How do you feel about the current state of the film industry and the role of screenwriters in it?

I feel the role of screenwriter is not replaceable. I haven’t seen evidence that AI has mastered the qualities of passion, humor and creativity.

How do you approach writing for different genres and audiences?

My first three plays were inspired by real life stories of courageous woman during World War 2. My Fourth play is A Secret Life. I have first draft of an animated piece and developing a limited series television concept called The Jury. My tastes are eclectic. When I approach a story, I watch as many films as possible, read screenplays and learn the nuances of the genre.

How do you handle feedback and criticism?

I very quickly learned how subjective feedback is. One critic will give me glowing comments while another hates my work.

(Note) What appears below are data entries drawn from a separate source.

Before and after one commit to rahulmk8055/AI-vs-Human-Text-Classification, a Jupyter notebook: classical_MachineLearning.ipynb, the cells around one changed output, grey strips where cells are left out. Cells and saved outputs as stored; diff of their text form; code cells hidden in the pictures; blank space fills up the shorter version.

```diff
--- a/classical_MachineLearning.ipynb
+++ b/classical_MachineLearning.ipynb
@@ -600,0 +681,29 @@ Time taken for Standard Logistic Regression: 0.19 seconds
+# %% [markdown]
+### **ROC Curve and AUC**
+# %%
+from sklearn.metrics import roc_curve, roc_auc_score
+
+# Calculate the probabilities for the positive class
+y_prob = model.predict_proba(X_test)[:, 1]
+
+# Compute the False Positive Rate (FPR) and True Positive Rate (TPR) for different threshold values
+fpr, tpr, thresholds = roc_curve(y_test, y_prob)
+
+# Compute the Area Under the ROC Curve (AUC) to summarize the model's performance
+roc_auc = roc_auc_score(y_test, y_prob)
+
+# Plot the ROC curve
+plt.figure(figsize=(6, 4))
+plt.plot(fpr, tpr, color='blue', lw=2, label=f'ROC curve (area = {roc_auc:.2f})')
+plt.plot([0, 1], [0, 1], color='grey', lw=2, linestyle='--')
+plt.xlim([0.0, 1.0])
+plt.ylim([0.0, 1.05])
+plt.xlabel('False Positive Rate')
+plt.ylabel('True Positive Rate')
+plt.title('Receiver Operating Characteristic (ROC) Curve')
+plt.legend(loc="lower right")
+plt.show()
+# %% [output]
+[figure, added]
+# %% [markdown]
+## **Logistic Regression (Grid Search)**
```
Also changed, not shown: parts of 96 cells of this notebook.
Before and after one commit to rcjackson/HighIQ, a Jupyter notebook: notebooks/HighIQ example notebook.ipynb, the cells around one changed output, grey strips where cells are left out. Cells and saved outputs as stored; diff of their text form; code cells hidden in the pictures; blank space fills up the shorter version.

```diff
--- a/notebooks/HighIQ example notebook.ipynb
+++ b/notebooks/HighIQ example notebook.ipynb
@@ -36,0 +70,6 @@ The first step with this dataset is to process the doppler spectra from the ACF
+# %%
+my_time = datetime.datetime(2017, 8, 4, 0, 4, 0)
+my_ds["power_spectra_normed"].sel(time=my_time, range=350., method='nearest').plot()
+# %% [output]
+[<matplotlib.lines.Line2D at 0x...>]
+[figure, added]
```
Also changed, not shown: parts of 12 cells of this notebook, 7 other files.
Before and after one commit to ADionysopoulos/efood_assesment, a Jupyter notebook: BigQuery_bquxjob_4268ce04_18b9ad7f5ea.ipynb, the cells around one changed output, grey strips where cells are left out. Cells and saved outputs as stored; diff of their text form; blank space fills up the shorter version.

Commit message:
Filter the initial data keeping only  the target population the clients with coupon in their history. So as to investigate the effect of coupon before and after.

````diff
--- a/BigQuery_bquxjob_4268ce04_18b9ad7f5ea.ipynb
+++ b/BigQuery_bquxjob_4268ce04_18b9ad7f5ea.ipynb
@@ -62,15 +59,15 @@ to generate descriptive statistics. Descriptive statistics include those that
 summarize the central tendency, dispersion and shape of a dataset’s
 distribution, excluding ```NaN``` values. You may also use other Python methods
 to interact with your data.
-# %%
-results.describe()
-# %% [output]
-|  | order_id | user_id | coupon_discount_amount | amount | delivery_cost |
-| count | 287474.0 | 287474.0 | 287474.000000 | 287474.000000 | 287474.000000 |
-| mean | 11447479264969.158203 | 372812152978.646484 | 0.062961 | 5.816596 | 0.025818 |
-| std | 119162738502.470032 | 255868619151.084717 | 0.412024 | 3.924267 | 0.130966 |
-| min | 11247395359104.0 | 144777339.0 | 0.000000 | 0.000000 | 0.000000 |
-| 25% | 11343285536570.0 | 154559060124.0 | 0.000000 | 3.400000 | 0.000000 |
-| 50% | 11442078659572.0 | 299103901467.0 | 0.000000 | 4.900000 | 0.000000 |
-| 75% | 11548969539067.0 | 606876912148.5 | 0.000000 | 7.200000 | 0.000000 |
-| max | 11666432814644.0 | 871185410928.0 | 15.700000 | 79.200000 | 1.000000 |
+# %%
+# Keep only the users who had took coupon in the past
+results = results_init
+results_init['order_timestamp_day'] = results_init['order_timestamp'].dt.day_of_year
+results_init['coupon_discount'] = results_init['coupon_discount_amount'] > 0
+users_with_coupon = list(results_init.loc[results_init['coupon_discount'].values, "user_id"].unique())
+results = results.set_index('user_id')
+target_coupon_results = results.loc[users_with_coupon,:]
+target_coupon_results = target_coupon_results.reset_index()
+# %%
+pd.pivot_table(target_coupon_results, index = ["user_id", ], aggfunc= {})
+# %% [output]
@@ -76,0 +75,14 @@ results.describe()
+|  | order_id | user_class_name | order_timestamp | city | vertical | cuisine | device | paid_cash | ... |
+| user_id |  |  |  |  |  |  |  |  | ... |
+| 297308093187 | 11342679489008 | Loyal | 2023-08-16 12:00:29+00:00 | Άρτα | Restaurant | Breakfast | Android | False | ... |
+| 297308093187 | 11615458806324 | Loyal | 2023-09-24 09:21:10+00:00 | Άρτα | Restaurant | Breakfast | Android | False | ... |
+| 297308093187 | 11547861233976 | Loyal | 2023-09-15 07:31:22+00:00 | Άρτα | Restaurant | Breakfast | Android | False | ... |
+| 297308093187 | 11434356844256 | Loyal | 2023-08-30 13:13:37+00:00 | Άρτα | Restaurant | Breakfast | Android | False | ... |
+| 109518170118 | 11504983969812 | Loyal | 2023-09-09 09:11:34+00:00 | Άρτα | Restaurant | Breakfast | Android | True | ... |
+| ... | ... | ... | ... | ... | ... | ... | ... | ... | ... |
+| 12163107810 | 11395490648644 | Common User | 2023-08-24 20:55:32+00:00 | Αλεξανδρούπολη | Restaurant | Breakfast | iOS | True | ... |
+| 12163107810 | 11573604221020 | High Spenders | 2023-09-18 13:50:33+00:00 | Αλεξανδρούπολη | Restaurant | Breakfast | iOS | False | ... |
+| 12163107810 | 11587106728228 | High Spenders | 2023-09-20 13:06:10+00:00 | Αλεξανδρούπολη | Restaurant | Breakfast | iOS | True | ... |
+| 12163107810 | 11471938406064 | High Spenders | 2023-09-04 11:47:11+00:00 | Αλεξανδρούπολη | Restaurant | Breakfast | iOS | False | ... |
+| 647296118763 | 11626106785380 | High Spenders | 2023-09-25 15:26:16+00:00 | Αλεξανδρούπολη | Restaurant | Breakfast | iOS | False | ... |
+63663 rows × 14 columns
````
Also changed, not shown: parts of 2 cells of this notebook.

Rejections are another thing. Some producers will issue a standard “Not for us,” replay, (if they bother to acknowledge my pitch at all).
Then there are producers who say no and take to time to tell me why. I love these. I read all comments (good or bad) then decide what will strengthen my screenplay.

Can you talk about any upcoming projects or collaborations you're excited about?

A Secret Life won the 2023 Boston Screenplay Award. As a result of that exposure, I was hired by a production company to develop a screenplay from a concept they had developed. It’s been great fun working with a team who knows what they want and are open to collaboration.

How do you see the role of screenwriting evolving in the future?

Storytelling is the world’s oldest profession. It’s not going away anytime soon.

What advice would you give to aspiring screenwriters?

I haven’t been doing this long enough to give meaningful advice. For me, I’m on a steep learning curve, and that is what gets me up in the morning.